**** Provided material

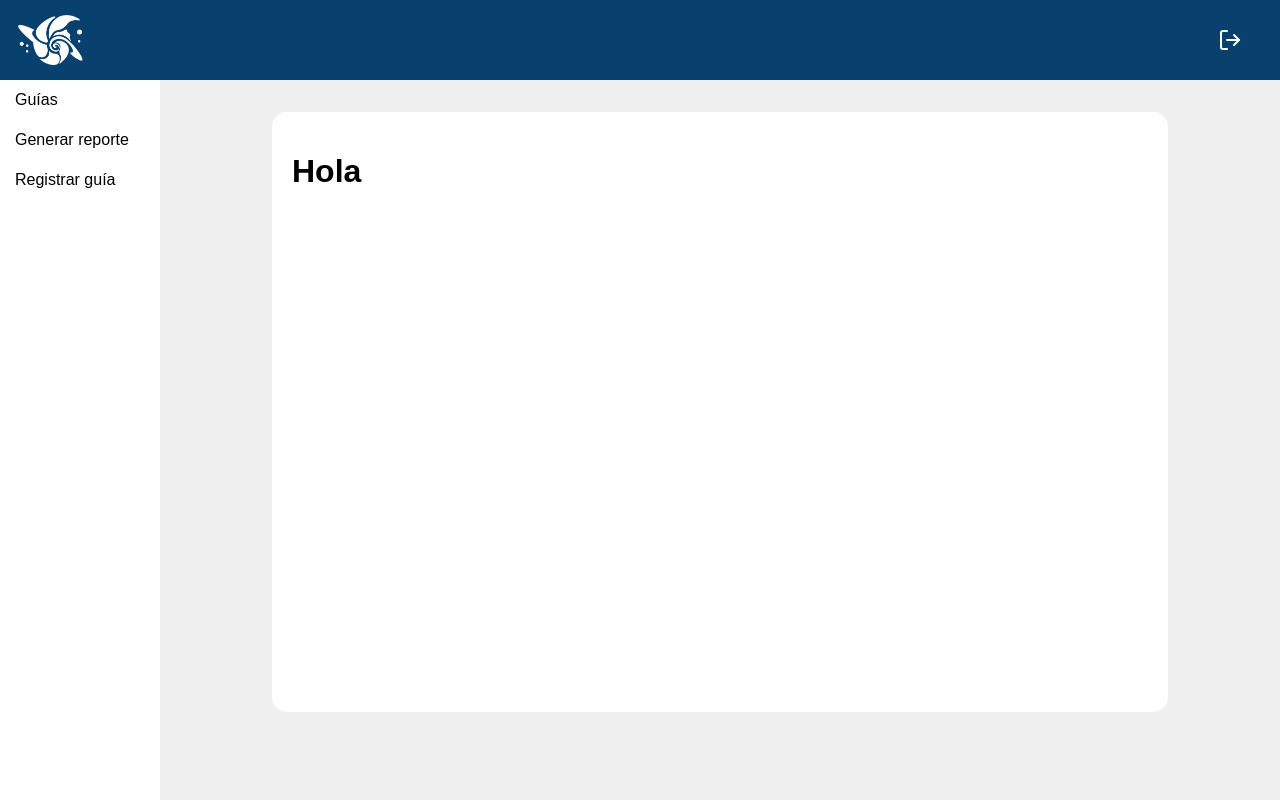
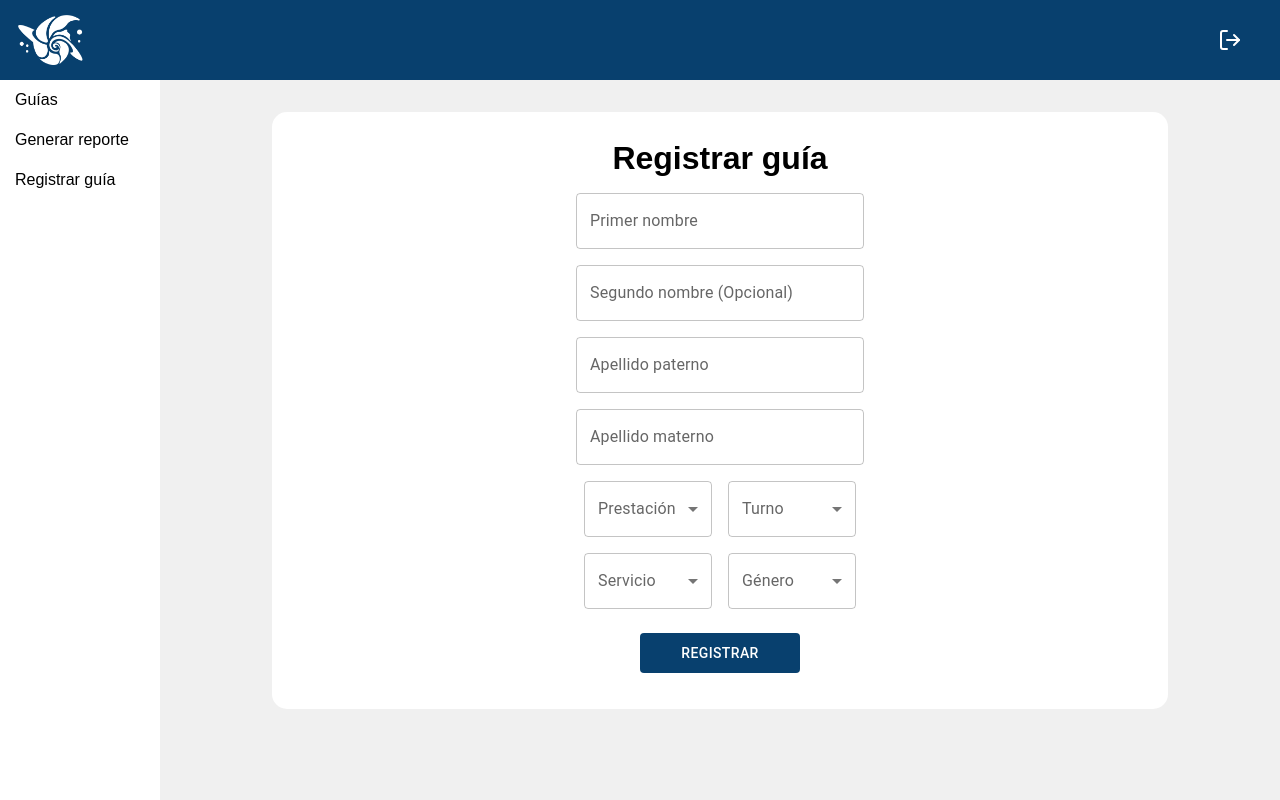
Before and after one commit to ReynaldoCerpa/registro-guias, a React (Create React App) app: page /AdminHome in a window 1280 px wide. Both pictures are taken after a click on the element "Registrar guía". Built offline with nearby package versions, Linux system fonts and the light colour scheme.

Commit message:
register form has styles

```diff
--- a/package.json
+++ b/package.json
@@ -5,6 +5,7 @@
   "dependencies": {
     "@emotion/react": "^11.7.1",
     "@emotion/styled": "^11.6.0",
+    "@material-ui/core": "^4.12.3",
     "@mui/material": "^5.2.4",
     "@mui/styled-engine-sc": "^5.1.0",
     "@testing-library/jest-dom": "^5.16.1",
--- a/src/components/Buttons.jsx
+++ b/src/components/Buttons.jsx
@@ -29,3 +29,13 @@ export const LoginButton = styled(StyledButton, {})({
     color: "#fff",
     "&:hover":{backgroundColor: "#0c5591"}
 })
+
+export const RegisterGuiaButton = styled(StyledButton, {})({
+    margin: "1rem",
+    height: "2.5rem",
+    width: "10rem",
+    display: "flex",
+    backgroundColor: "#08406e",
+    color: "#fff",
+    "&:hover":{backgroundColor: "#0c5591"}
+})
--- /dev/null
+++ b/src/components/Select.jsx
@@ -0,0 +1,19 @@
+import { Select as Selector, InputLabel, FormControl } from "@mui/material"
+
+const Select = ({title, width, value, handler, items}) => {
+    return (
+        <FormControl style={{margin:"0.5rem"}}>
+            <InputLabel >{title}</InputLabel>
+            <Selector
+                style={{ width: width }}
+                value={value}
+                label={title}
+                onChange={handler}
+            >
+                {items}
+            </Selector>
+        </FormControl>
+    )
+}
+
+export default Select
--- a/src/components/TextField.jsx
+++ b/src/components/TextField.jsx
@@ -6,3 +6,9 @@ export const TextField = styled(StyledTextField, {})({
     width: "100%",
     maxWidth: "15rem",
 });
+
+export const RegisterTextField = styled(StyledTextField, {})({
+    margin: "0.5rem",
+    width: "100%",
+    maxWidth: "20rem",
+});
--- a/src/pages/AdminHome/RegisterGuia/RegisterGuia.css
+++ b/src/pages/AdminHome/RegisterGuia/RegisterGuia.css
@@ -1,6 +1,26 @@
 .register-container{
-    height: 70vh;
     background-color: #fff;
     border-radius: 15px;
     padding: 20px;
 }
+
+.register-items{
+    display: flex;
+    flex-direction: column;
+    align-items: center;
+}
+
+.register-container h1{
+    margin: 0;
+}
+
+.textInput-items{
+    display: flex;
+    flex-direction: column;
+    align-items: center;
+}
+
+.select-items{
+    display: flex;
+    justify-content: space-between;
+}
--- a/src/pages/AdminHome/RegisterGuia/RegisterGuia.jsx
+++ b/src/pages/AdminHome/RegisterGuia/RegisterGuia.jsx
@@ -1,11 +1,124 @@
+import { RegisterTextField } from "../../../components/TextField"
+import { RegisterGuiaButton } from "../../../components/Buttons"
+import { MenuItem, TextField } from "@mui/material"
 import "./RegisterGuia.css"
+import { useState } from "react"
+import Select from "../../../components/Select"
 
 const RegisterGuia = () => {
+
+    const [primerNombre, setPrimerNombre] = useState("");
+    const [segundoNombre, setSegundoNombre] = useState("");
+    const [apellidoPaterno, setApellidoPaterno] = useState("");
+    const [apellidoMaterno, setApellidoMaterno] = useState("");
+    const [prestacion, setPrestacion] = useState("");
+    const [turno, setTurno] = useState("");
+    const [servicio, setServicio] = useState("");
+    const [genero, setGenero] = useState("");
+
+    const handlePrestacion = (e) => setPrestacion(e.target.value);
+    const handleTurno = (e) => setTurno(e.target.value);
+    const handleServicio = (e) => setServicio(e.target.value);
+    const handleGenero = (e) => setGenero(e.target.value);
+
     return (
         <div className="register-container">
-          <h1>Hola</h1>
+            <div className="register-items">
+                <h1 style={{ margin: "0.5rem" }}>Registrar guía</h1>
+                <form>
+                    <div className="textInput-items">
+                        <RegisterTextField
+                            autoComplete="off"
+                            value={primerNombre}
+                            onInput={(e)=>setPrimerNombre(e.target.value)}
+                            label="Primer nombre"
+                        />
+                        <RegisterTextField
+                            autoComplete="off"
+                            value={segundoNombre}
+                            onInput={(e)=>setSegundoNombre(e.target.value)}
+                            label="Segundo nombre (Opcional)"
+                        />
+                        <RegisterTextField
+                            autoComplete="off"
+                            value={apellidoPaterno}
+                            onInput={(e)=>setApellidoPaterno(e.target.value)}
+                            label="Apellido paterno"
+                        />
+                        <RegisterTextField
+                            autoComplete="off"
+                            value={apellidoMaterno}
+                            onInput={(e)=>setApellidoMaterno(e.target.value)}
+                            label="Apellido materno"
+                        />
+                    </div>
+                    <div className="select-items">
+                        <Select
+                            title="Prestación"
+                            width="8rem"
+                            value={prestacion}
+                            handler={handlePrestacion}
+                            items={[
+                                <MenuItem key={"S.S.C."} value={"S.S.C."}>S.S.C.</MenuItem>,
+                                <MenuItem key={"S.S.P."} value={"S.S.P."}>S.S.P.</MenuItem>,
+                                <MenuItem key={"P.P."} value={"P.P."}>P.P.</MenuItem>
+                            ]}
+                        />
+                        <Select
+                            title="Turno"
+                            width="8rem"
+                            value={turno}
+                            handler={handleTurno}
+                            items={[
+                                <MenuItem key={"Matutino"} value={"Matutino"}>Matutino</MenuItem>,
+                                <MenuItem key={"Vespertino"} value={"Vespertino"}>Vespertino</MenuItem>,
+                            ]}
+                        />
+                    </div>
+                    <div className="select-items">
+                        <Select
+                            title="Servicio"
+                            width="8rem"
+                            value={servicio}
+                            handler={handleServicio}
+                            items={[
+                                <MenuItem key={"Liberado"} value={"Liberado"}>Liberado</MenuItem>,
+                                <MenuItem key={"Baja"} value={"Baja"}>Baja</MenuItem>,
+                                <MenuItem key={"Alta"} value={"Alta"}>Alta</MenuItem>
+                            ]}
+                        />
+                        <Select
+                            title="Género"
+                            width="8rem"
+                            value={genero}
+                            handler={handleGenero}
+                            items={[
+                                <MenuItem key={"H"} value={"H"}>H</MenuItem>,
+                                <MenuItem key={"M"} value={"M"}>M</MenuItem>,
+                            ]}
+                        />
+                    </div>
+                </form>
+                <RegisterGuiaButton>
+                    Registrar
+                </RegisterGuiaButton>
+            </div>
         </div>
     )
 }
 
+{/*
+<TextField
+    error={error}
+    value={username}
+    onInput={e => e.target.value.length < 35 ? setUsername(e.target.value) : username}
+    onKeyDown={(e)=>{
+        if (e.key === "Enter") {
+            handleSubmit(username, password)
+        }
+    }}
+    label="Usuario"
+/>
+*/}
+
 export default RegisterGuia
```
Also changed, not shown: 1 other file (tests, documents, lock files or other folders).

********

» **Problem to solve**: Exactly as written, reproduce all of the entries while dropping the pictures.

» **Solution to this problem**:
Before and after one commit to ReynaldoCerpa/registro-guias, a React (Create React App) app: page /AdminHome in a window 1280 px wide. Both pictures are taken after a click on the element "Registrar guía". Built offline with nearby package versions, Linux system fonts and the light colour scheme.

Commit message:
register form has styles

```diff
--- a/package.json
+++ b/package.json
@@ -5,6 +5,7 @@
   "dependencies": {
     "@emotion/react": "^11.7.1",
     "@emotion/styled": "^11.6.0",
+    "@material-ui/core": "^4.12.3",
     "@mui/material": "^5.2.4",
     "@mui/styled-engine-sc": "^5.1.0",
     "@testing-library/jest-dom": "^5.16.1",
--- a/src/components/Buttons.jsx
+++ b/src/components/Buttons.jsx
@@ -29,3 +29,13 @@ export const LoginButton = styled(StyledButton, {})({
     color: "#fff",
     "&:hover":{backgroundColor: "#0c5591"}
 })
+
+export const RegisterGuiaButton = styled(StyledButton, {})({
+    margin: "1rem",
+    height: "2.5rem",
+    width: "10rem",
+    display: "flex",
+    backgroundColor: "#08406e",
+    color: "#fff",
+    "&:hover":{backgroundColor: "#0c5591"}
+})
--- /dev/null
+++ b/src/components/Select.jsx
@@ -0,0 +1,19 @@
+import { Select as Selector, InputLabel, FormControl } from "@mui/material"
+
+const Select = ({title, width, value, handler, items}) => {
+    return (
+        <FormControl style={{margin:"0.5rem"}}>
+            <InputLabel >{title}</InputLabel>
+            <Selector
+                style={{ width: width }}
+                value={value}
+                label={title}
+                onChange={handler}
+            >
+                {items}
+            </Selector>
+        </FormControl>
+    )
+}
+
+export default Select
--- a/src/components/TextField.jsx
+++ b/src/components/TextField.jsx
@@ -6,3 +6,9 @@ export const TextField = styled(StyledTextField, {})({
     width: "100%",
     maxWidth: "15rem",
 });
+
+export const RegisterTextField = styled(StyledTextField, {})({
+    margin: "0.5rem",
+    width: "100%",
+    maxWidth: "20rem",
+});
--- a/src/pages/AdminHome/RegisterGuia/RegisterGuia.css
+++ b/src/pages/AdminHome/RegisterGuia/RegisterGuia.css
@@ -1,6 +1,26 @@
 .register-container{
-    height: 70vh;
     background-color: #fff;
     border-radius: 15px;
     padding: 20px;
 }
+
+.register-items{
+    display: flex;
+    flex-direction: column;
+    align-items: center;
+}
+
+.register-container h1{
+    margin: 0;
+}
+
+.textInput-items{
+    display: flex;
+    flex-direction: column;
+    align-items: center;
+}
+
+.select-items{
+    display: flex;
+    justify-content: space-between;
+}
--- a/src/pages/AdminHome/RegisterGuia/RegisterGuia.jsx
+++ b/src/pages/AdminHome/RegisterGuia/RegisterGuia.jsx
@@ -1,11 +1,124 @@
+import { RegisterTextField } from "../../../components/TextField"
+import { RegisterGuiaButton } from "../../../components/Buttons"
+import { MenuItem, TextField } from "@mui/material"
 import "./RegisterGuia.css"
+import { useState } from "react"
+import Select from "../../../components/Select"
 
 const RegisterGuia = () => {
+
+    const [primerNombre, setPrimerNombre] = useState("");
+    const [segundoNombre, setSegundoNombre] = useState("");
+    const [apellidoPaterno, setApellidoPaterno] = useState("");
+    const [apellidoMaterno, setApellidoMaterno] = useState("");
+    const [prestacion, setPrestacion] = useState("");
+    const [turno, setTurno] = useState("");
+    const [servicio, setServicio] = useState("");
+    const [genero, setGenero] = useState("");
+
+    const handlePrestacion = (e) => setPrestacion(e.target.value);
+    const handleTurno = (e) => setTurno(e.target.value);
+    const handleServicio = (e) => setServicio(e.target.value);
+    const handleGenero = (e) => setGenero(e.target.value);
+
     return (
         <div className="register-container">
-          <h1>Hola</h1>
+            <div className="register-items">
+                <h1 style={{ margin: "0.5rem" }}>Registrar guía</h1>
+                <form>
+                    <div className="textInput-items">
+                        <RegisterTextField
+                            autoComplete="off"
+                            value={primerNombre}
+                            onInput={(e)=>setPrimerNombre(e.target.value)}
+                            label="Primer nombre"
+                        />
+                        <RegisterTextField
+                            autoComplete="off"
+                            value={segundoNombre}
+                            onInput={(e)=>setSegundoNombre(e.target.value)}
+                            label="Segundo nombre (Opcional)"
+                        />
+                        <RegisterTextField
+                            autoComplete="off"
+                            value={apellidoPaterno}
+                            onInput={(e)=>setApellidoPaterno(e.target.value)}
+                            label="Apellido paterno"
+                        />
+                        <RegisterTextField
+                            autoComplete="off"
+                            value={apellidoMaterno}
+                            onInput={(e)=>setApellidoMaterno(e.target.value)}
+                            label="Apellido materno"
+                        />
+                    </div>
+                    <div className="select-items">
+                        <Select
+                            title="Prestación"
+                            width="8rem"
+                            value={prestacion}
+                            handler={handlePrestacion}
+                            items={[
+                                <MenuItem key={"S.S.C."} value={"S.S.C."}>S.S.C.</MenuItem>,
+                                <MenuItem key={"S.S.P."} value={"S.S.P."}>S.S.P.</MenuItem>,
+                                <MenuItem key={"P.P."} value={"P.P."}>P.P.</MenuItem>
+                            ]}
+                        />
+                        <Select
+                            title="Turno"
+                            width="8rem"
+                            value={turno}
+                            handler={handleTurno}
+                            items={[
+                                <MenuItem key={"Matutino"} value={"Matutino"}>Matutino</MenuItem>,
+                                <MenuItem key={"Vespertino"} value={"Vespertino"}>Vespertino</MenuItem>,
+                            ]}
+                        />
+                    </div>
+                    <div className="select-items">
+                        <Select
+                            title="Servicio"
+                            width="8rem"
+                            value={servicio}
+                            handler={handleServicio}
+                            items={[
+                                <MenuItem key={"Liberado"} value={"Liberado"}>Liberado</MenuItem>,
+                                <MenuItem key={"Baja"} value={"Baja"}>Baja</MenuItem>,
+                                <MenuItem key={"Alta"} value={"Alta"}>Alta</MenuItem>
+                            ]}
+                        />
+                        <Select
+                            title="Género"
+                            width="8rem"
+                            value={genero}
+                            handler={handleGenero}
+                            items={[
+                                <MenuItem key={"H"} value={"H"}>H</MenuItem>,
+                                <MenuItem key={"M"} value={"M"}>M</MenuItem>,
+                            ]}
+                        />
+                    </div>
+                </form>
+                <RegisterGuiaButton>
+                    Registrar
+                </RegisterGuiaButton>
+            </div>
         </div>
     )
 }
 
+{/*
+<TextField
+    error={error}
+    value={username}
+    onInput={e => e.target.value.length < 35 ? setUsername(e.target.value) : username}
+    onKeyDown={(e)=>{
+        if (e.key === "Enter") {
+            handleSubmit(username, password)
+        }
+    }}
+    label="Usuario"
+/>
+*/}
+
 export default RegisterGuia
```
Also changed, not shown: 1 other file (tests, documents, lock files or other folders).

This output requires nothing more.